= Goal of the exercise =
Output every record exactly and leave each picture out.

[User interface change data]
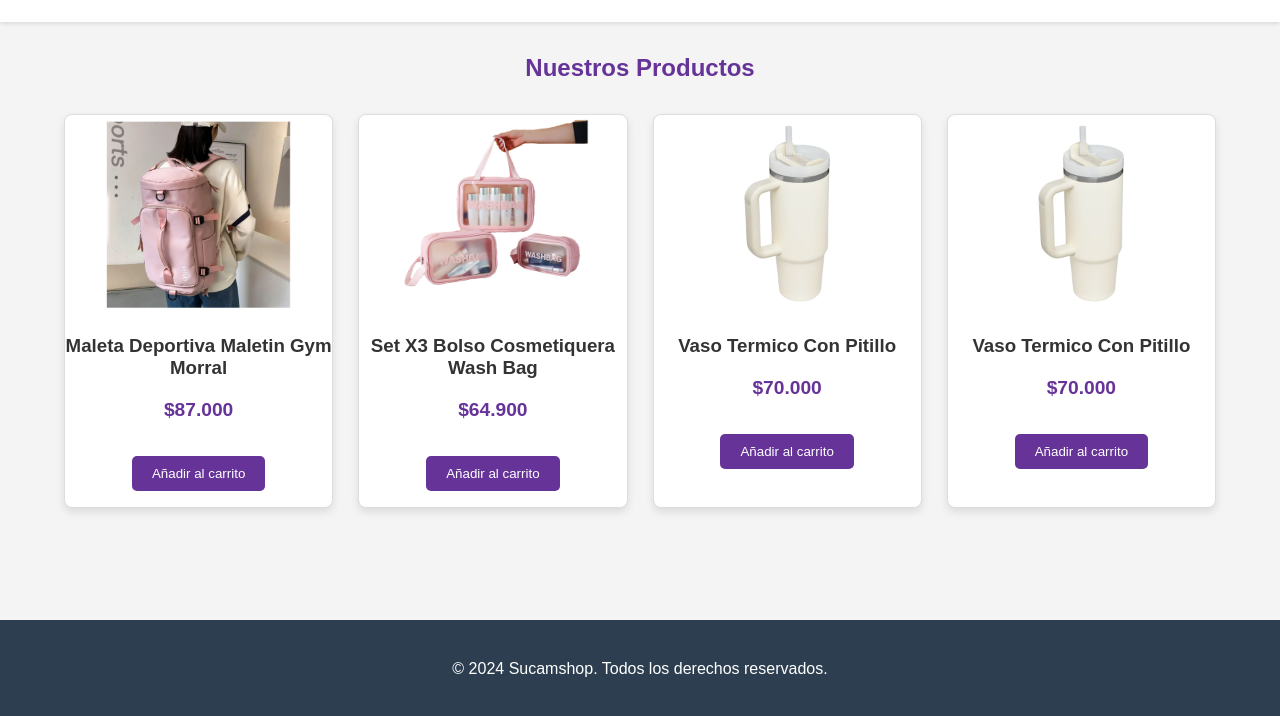
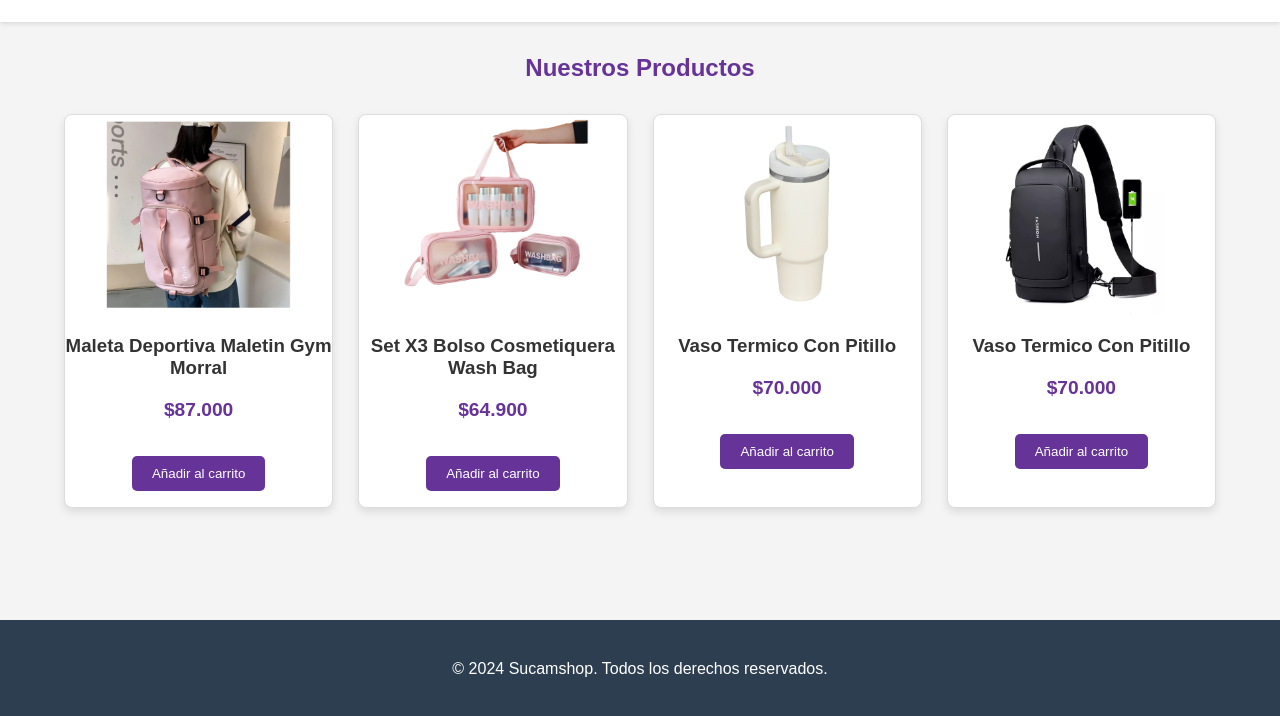
Before and after one commit to JCDEV2022/sucamshop2, a plain HTML site: page index.html in a window 1280 px wide. Shown: the part 160-876 px from the top of the page. Drawn offline with Linux system fonts and the light colour scheme.

Commit message:
confirmacion

```diff
--- a/index.html
+++ b/index.html
@@ -167,7 +167,7 @@
 
             <!-- otra tarjeta mas -->
             <div class="product-card">
-                <img src="imagenes/vasotermico.jpg" alt="Producto 3">
+                <img src="imagenes/Bolso Manos Libres Mini Morral 2.png" alt="Producto 3">
                 <h3>Vaso Termico Con Pitillo</h3>
                 <p class="price">$70.000</p>
                 <button>Añadir al carrito</button>
```
Also changed, not shown: imagenes/Bolso Manos Libres Mini Morral 2.png (added).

= Solution =
Before and after one commit to JCDEV2022/sucamshop2, a plain HTML site: page index.html in a window 1280 px wide. Shown: the part 160-876 px from the top of the page. Drawn offline with Linux system fonts and the light colour scheme.

Commit message:
confirmacion

```diff
--- a/index.html
+++ b/index.html
@@ -167,7 +167,7 @@
 
             <!-- otra tarjeta mas -->
             <div class="product-card">
-                <img src="imagenes/vasotermico.jpg" alt="Producto 3">
+                <img src="imagenes/Bolso Manos Libres Mini Morral 2.png" alt="Producto 3">
                 <h3>Vaso Termico Con Pitillo</h3>
                 <p class="price">$70.000</p>
                 <button>Añadir al carrito</button>
```
Also changed, not shown: imagenes/Bolso Manos Libres Mini Morral 2.png (added).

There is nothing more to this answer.